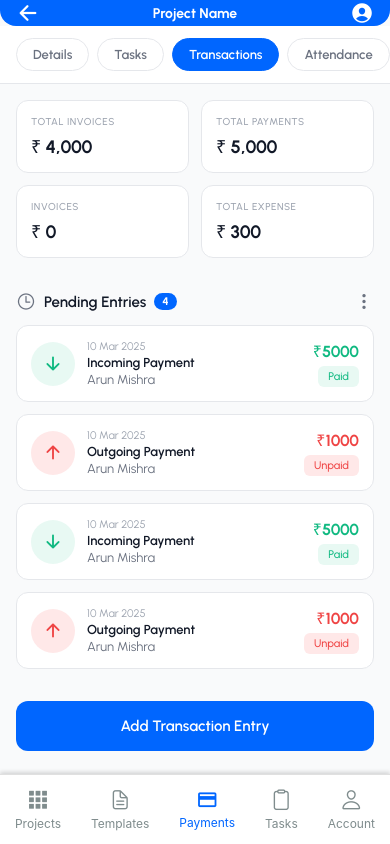
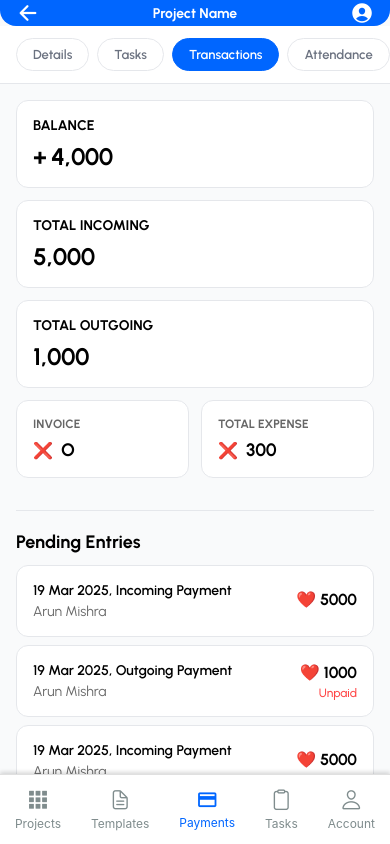
Before and after one commit to Maheshkadam-Delxn/v2lite-mobile-final, a React Native app: screen /PaymentsTransaction in a window 390 px wide. Built offline with nearby package versions, Linux system fonts and the light colour scheme; what react-native would draw is missing.

Commit message:
changes from mahesh

```diff
--- a/screens/AccountingPayement/PaymentsTransaction.jsx
+++ b/screens/AccountingPayement/PaymentsTransaction.jsx
@@ -29,38 +29,38 @@ const PaymentsTransaction = () => {
   const transactions = [
     {
       id: 1,
-      date: '10 Mar 2025',
+      date: '19 Mar 2025',
       type: 'Incoming Payment',
       person: 'Arun Mishra',
-      amount: '₹5000',
+      amount: '❤️ 5000',
       status: 'paid',
       isIncoming: true,
     },
     {
       id: 2,
-      date: '10 Mar 2025',
+      date: '19 Mar 2025',
       type: 'Outgoing Payment',
       person: 'Arun Mishra',
-      amount: '₹1000',
+      amount: '❤️ 1000',
       status: 'unpaid',
       isIncoming: false,
     },
     {
       id: 3,
-      date: '10 Mar 2025',
+      date: '19 Mar 2025',
       type: 'Incoming Payment',
       person: 'Arun Mishra',
-      amount: '₹5000',
+      amount: '❤️ 5000',
       status: 'paid',
       isIncoming: true,
     },
     {
       id: 4,
-      date: '10 Mar 2025',
+      date: '19 Mar 2025',
       type: 'Outgoing Payment',
       person: 'Arun Mishra',
-      amount: '₹1000',
-      status: 'unpaid',
+      amount: '❤️ 1000',
+      status: 'paid',
       isIncoming: false,
     },
   ];
@@ -108,53 +108,17 @@ const PaymentsTransaction = () => {
 
   const renderTransactionCard = ({ item }) => (
     <View style={styles.transactionCard}>
-      <View style={styles.transactionIcon}>
-        <View
-          style={[
-            styles.iconCircle,
-            { backgroundColor: item.isIncoming ? '#E8F9F3' : '#FFE8E8' },
-          ]}
-        >
-          <Ionicons
-            name={item.isIncoming ? 'arrow-down' : 'arrow-up'}
-            size={20}
-            color={item.isIncoming ? '#10B981' : '#EF4444'}
-          />
-        </View>
-      </View>
       <View style={styles.transactionDetails}>
-        <Text style={styles.transactionDate}>{item.date}</Text>
-        <Text style={styles.transactionType}>{item.type}</Text>
+        <Text style={styles.transactionDate}>{item.date}, {item.type}</Text>
         <Text style={styles.transactionPerson}>{item.person}</Text>
       </View>
       <View style={styles.transactionRight}>
-        <Text
-          style={[
-            styles.transactionAmount,
-            { color: item.isIncoming ? '#10B981' : '#EF4444' },
-          ]}
-        >
+        <Text style={styles.transactionAmount}>
           {item.amount}
         </Text>
-        <View
-          style={[
-            styles.statusBadge,
-            {
-              backgroundColor: item.status === 'paid' ? '#E8F9F3' : '#FFE8E8',
-            },
-          ]}
-        >
-          <Text
-            style={[
-              styles.statusText,
-              {
-                color: item.status === 'paid' ? '#10B981' : '#EF4444',
-              },
-            ]}
-          >
-            {item.status === 'paid' ? 'Paid' : 'Unpaid'}
-          </Text>
-        </View>
+        {item.status === 'unpaid' && (
+          <Text style={styles.unpaidText}>Unpaid</Text>
+        )}
       </View>
     </View>
   );
@@ -190,44 +154,54 @@ const PaymentsTransaction = () => {
         showsVerticalScrollIndicator={false}
         contentContainerStyle={styles.scrollContent}
       >
-        {/* Stats Cards */}
-        <View style={styles.statsContainer}>
-          <View style={styles.statsRow}>
-            <View style={styles.statCard}>
-              <Text style={styles.statLabel}>TOTAL INVOICES</Text>
-              <Text style={styles.statValue}>₹ 4,000</Text>
-            </View>
-            <View style={styles.statCard}>
-              <Text style={styles.statLabel}>TOTAL PAYMENTS</Text>
-              <Text style={styles.statValue}>₹ 5,000</Text>
+        {/* Stats Section - Matches screenshot layout */}
+        <View style={styles.statsSection}>
+          {/* Details Card */}
+          <View style={styles.statCard}>
+            <Text style={styles.statMainLabel}>BALANCE</Text>
+            <View style={styles.amountRow}>
+              <Text style={styles.plusSign}>+</Text>
+              <Text style={styles.statMainValue}>4,000</Text>
             </View>
           </View>
-          <View style={styles.statsRow}>
-            <View style={styles.statCard}>
-              <Text style={styles.statLabel}>INVOICES</Text>
-              <Text style={styles.statValue}>₹ 0</Text>
+
+          {/* Tasks Card */}
+          <View style={styles.statCard}>
+            <Text style={styles.statMainLabel}>TOTAL INCOMING</Text>
+            <Text style={styles.statMainValue}>5,000</Text>
+          </View>
+
+          {/* Transactions Card */}
+          <View style={styles.statCard}>
+            <Text style={styles.statMainLabel}>TOTAL OUTGOING</Text>
+            <Text style={styles.statMainValue}>1,000</Text>
+          </View>
+
+          {/* Two-column section */}
+          <View style={styles.twoColumnRow}>
+            <View style={[styles.statCard, styles.halfCard]}>
+              <Text style={styles.statLabel}>INVOICE</Text>
+              <View style={styles.invoiceRow}>
+                <Text style={styles.crossIcon}>❌️</Text>
+                <Text style={styles.statValue}>O</Text>
+              </View>
             </View>
-            <View style={styles.statCard}>
+            <View style={[styles.statCard, styles.halfCard]}>
               <Text style={styles.statLabel}>TOTAL EXPENSE</Text>
-              <Text style={styles.statValue}>₹ 300</Text>
+              <View style={styles.invoiceRow}>
+                <Text style={styles.crossIcon}>❌️</Text>
+                <Text style={styles.statValue}>300</Text>
+              </View>
             </View>
           </View>
         </View>
 
-        {/* Pending Entries */}
-        <View style={styles.pendingSection}>
-          <View style={styles.pendingSectionHeader}>
-            <View style={styles.pendingTitleRow}>
-              <Ionicons name="time-outline" size={20} color="#6B7280" />
-              <Text style={styles.pendingTitle}>Pending Entries</Text>
-              <View style={styles.pendingBadge}>
-                <Text style={styles.pendingBadgeText}>4</Text>
-              </View>
-            </View>
-            <TouchableOpacity>
-              <Feather name="more-vertical" size={20} color="#6B7280" />
-            </TouchableOpacity>
-          </View>
+        {/* Divider */}
+        <View style={styles.divider} />
+
+        {/* Pending Entries Header */}
+        <View style={styles.pendingHeader}>
+          <Text style={styles.pendingTitle}>Pending Entries</Text>
         </View>
 
         {/* Transactions List */}
@@ -305,67 +279,79 @@ const styles = StyleSheet.create({
   tabTextInactive: {
     color: '#6B7280',
   },
-  statsContainer: {
+  statsSection: {
     paddingHorizontal: 16,
     paddingTop: 16,
   },
-  statsRow: {
-    flexDirection: 'row',
-    gap: 12,
-    marginBottom: 12,
-  },
   statCard: {
-    flex: 1,
     backgroundColor: 'white',
     borderRadius: 12,
-    padding: 14,
+    padding: 16,
+    marginBottom: 12,
     borderWidth: 1,
     borderColor: '#E5E7EB',
   },
+  twoColumnRow: {
+    flexDirection: 'row',
+    gap: 12,
+  },
+  halfCard: {
+    flex: 1,
+  },
+  statMainLabel: {
+    fontFamily: 'Urbanist-Bold',
+    fontSize: 14,
+    color: '#000000',
+    marginBottom: 8,
+  },
+  statMainValue: {
+    fontFamily: 'Urbanist-Bold',
+    fontSize: 24,
+    color: '#000000',
+  },
   statLabel: {
-    fontFamily: 'Urbanist-Medium',
-    fontSize: 10,
-    color: '#9CA3AF',
-    marginBottom: 6,
-    letterSpacing: 0.5,
+    fontFamily: 'Urbanist-Bold',
+    fontSize: 12,
+    color: '#666666',
+    marginBottom: 8,
   },
   statValue: {
     fontFamily: 'Urbanist-Bold',
     fontSize: 18,
-    color: '#111827',
+    color: '#000000',
   },
-  pendingSection: {
-    paddingHorizontal: 16,
-    paddingTop: 20,
-    paddingBottom: 12,
-  },
-  pendingSectionHeader: {
+  amountRow: {
     flexDirection: 'row',
-    justifyContent: 'space-between',
     alignItems: 'center',
   },
-  pendingTitleRow: {
+  plusSign: {
+    fontFamily: 'Urbanist-Bold',
+    fontSize: 24,
+    color: '#000000',
+    marginRight: 4,
+  },
+  invoiceRow: {
     flexDirection: 'row',
     alignItems: 'center',
-    gap: 8,
+  },
+  crossIcon: {
+    fontSize: 16,
+    marginRight: 8,
+  },
+  divider: {
+    height: 1,
+    backgroundColor: '#E5E7EB',
+    marginVertical: 20,
+    marginHorizontal: 16,
+  },
+  pendingHeader: {
+    paddingHorizontal: 16,
+    marginBottom: 12,
   },
   pendingTitle: {
-    fontFamily: 'Urbanist-SemiBold',
-    fontSize: 15,
-    color: '#111827',
-  },
-  pendingBadge: {
-    backgroundColor: '#0066FF',
-    borderRadius: 10,
-    paddingHorizontal: 8,
-    paddingVertical: 2,
-    minWidth: 20,
-    alignItems: 'center',
-  },
-  pendingBadgeText: {
     fontFamily: 'Urbanist-Bold',
-    fontSize: 11,
-    color: 'white',
+    fontSize: 18,
+    color: '#000000',
   },
   transactionsContainer: {
     paddingHorizontal: 16,
@@ -373,42 +359,27 @@ const styles = StyleSheet.create({
   transactionCard: {
     backgroundColor: 'white',
     borderRadius: 12,
-    padding: 14,
-    marginBottom: 12,
+    padding: 16,
+    marginBottom: 8,
     flexDirection: 'row',
     alignItems: 'center',
+    justifyContent: 'space-between',
     borderWidth: 1,
     borderColor: '#E5E7EB',
-  },
-  transactionIcon: {
-    marginRight: 12,
-  },
-  iconCircle: {
-    width: 44,
-    height: 44,
-    borderRadius: 22,
-    justifyContent: 'center',
-    alignItems: 'center',
   },
   transactionDetails: {
     flex: 1,
   },
   transactionDate: {
-    fontFamily: 'Urbanist-Regular',
-    fontSize: 11,
-    color: '#9CA3AF',
-    marginBottom: 2,
-  },
-  transactionType: {
     fontFamily: 'Urbanist-SemiBold',
-    fontSize: 13,
-    color: '#111827',
-    marginBottom: 2,
+    fontSize: 14,
+    color: '#000000',
+    marginBottom: 4,
   },
   transactionPerson: {
     fontFamily: 'Urbanist-Regular',
-    fontSize: 13,
-    color: '#6B7280',
+    fontSize: 14,
+    color: '#666666',
   },
   transactionRight: {
     alignItems: 'flex-end',
@@ -416,16 +387,13 @@ const styles = StyleSheet.create({
   transactionAmount: {
     fontFamily: 'Urbanist-Bold',
     fontSize: 16,
+    color: '#000000',
     marginBottom: 4,
   },
-  statusBadge: {
-    paddingHorizontal: 10,
-    paddingVertical: 4,
-    borderRadius: 6,
-  },
-  statusText: {
+  unpaidText: {
     fontFamily: 'Urbanist-Medium',
-    fontSize: 11,
+    fontSize: 12,
+    color: '#FF4444',
   },
   addButton: {
     backgroundColor: '#0066FF',
@@ -437,7 +405,7 @@ const styles = StyleSheet.create({
   },
   addButtonText: {
     fontFamily: 'Urbanist-SemiBold',
-    fontSize: 15,
+    fontSize: 16,
     color: 'white',
   },
   bottomNav: {
```
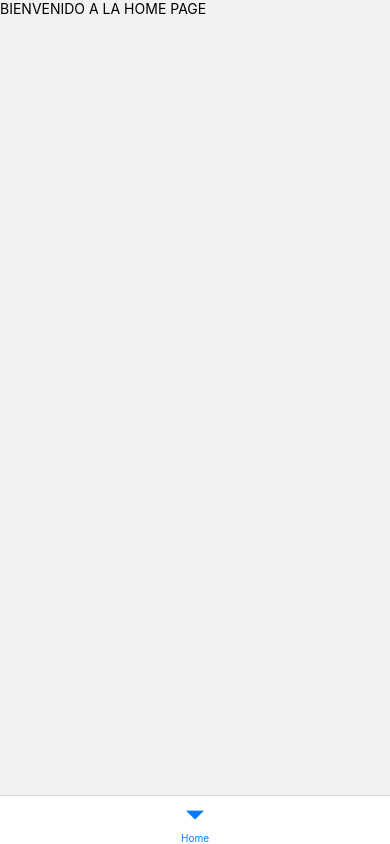
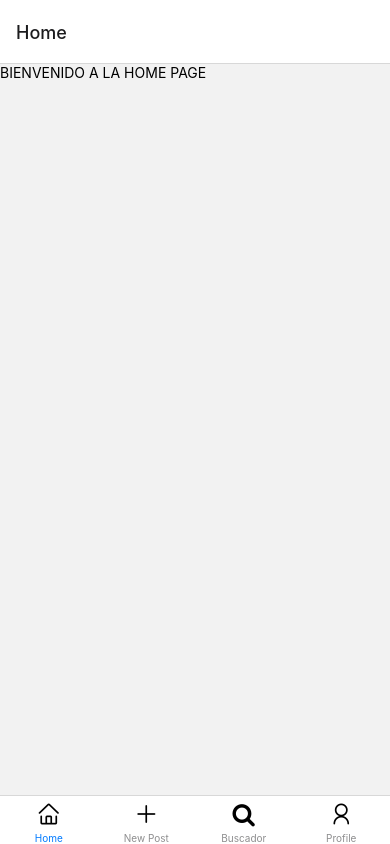
Before and after one commit to iskinner21/ProyectoFinalProg3, a React Native app in the folder MyApp/: screen /Menu in a window 390 px wide. Built offline with nearby package versions, Linux system fonts and the light colour scheme; no server answers.

Commit message:
Terminado menu de navegacion

```diff
--- a/MyApp/App.js
+++ b/MyApp/App.js
@@ -4,7 +4,7 @@ import { createNativeStackNavigator } from '@react-navigation/native-stack';
 import Register from './src/screens/Register';
 import Login from './src/screens/Login';
 import Menu from './src/components/Menu/Menu';
-import Home from './src/screens/Home';
+
 
 
 
--- a/MyApp/src/components/Menu/Menu.js
+++ b/MyApp/src/components/Menu/Menu.js
@@ -1,5 +1,13 @@
+import React from 'react';
+import { Text, View} from 'react-native'
 import { createBottomTabNavigator } from '@react-navigation/bottom-tabs'
+import { FontAwesome } from '@expo/vector-icons'
+import { AntDesign } from '@expo/vector-icons';
 import Home from '../../screens/Home';
+import PostForm from '../../screens/PostForm';
+import Profile from '../../screens/Profile';
+import Buscador from '../../screens/Buscador';
+
 
 const Tab = createBottomTabNavigator();
 
@@ -7,10 +15,17 @@ function Menu (){
 
     return(
         <Tab.Navigator>
-            <Tab.Screen name='Home' component={Home}  options={ { headerShown: false }}/>
+            <Tab.Screen name='Home' component={Home}  options={{ tabBarIcon: () => <AntDesign name='home' color='black' size={24} /> }} />
+            <Tab.Screen name='New Post' component={PostForm}  options={{headerShown: false, tabBarIcon: () => <AntDesign name="plus" color="black" size={24} /> }}/>
+            <Tab.Screen name='Buscador' component={Buscador} options={{headerShown: false, tabBarIcon: () => <FontAwesome name='search' size={24} color='black' />}}/>
+            <Tab.Screen name='Profile' component={Profile}  options={{ tabBarIcon: () => <AntDesign name="user" color="black" size={24} /> }}/>
+
         </Tab.Navigator>
     )
+
+
 }
 
 
+
 export default Menu;
--- /dev/null
+++ b/MyApp/src/screens/Buscador.js
@@ -0,0 +1,23 @@
+import React, { Component } from 'react'
+import { Text, View, StyleSheet, TouchableOpacity, FlatList } from 'react-native';
+import { db } from '../firebase/config';
+
+class Buscador extends Component{
+    constructor(props) {
+        super(props)
+        this.state = {
+            posts: []
+        }
+    }
+    render(){return(
+        <Text>Buscador</Text>
+    )}
+
+
+
+}
+
+
+
+
+export default Buscador
--- /dev/null
+++ b/MyApp/src/screens/PostForm.js
@@ -0,0 +1,23 @@
+import React, { Component } from 'react'
+import { Text, View, StyleSheet, TouchableOpacity, FlatList } from 'react-native';
+import { db } from '../firebase/config';
+
+class PostForm extends Component{
+    constructor(props) {
+        super(props)
+        this.state = {
+            posts: []
+        }
+    }
+    render(){return(
+        <Text>SUBI TU POST</Text>
+    )}
+
+
+
+}
+
+
+
+
+export default PostForm
--- /dev/null
+++ b/MyApp/src/screens/Profile.js
@@ -0,0 +1,23 @@
+import React, { Component } from 'react'
+import { Text, View, StyleSheet, TouchableOpacity, FlatList } from 'react-native';
+import { db } from '../firebase/config';
+
+class Profile extends Component{
+    constructor(props) {
+        super(props)
+        this.state = {
+            posts: []
+        }
+    }
+    render(){return(
+        <TouchableOpacity></TouchableOpacity>
+    )}
+
+
+
+}
+
+
+
+
+export default Profile
--- a/MyApp/src/screens/Register.js
+++ b/MyApp/src/screens/Register.js
@@ -25,7 +25,7 @@ componentDidMount(){
         auth.onAuthStateChanged(
         usuario => {
             if (usuario){
-                this.props.navigation.navigate("Home")
+                this.props.navigation.navigate("Menu")
             }
         })
     }
```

________

__Aim of the task__: Filter the listing so that only lines holding the word "Home" remain, and copy those lines.

__Answer below__:
-import Home from './src/screens/Home';
 import Home from '../../screens/Home';
-            <Tab.Screen name='Home' component={Home}  options={ { headerShown: false }}/>
+            <Tab.Screen name='Home' component={Home}  options={{ tabBarIcon: () => <AntDesign name='home' color='black' size={24} /> }} />
-                this.props.navigation.navigate("Home")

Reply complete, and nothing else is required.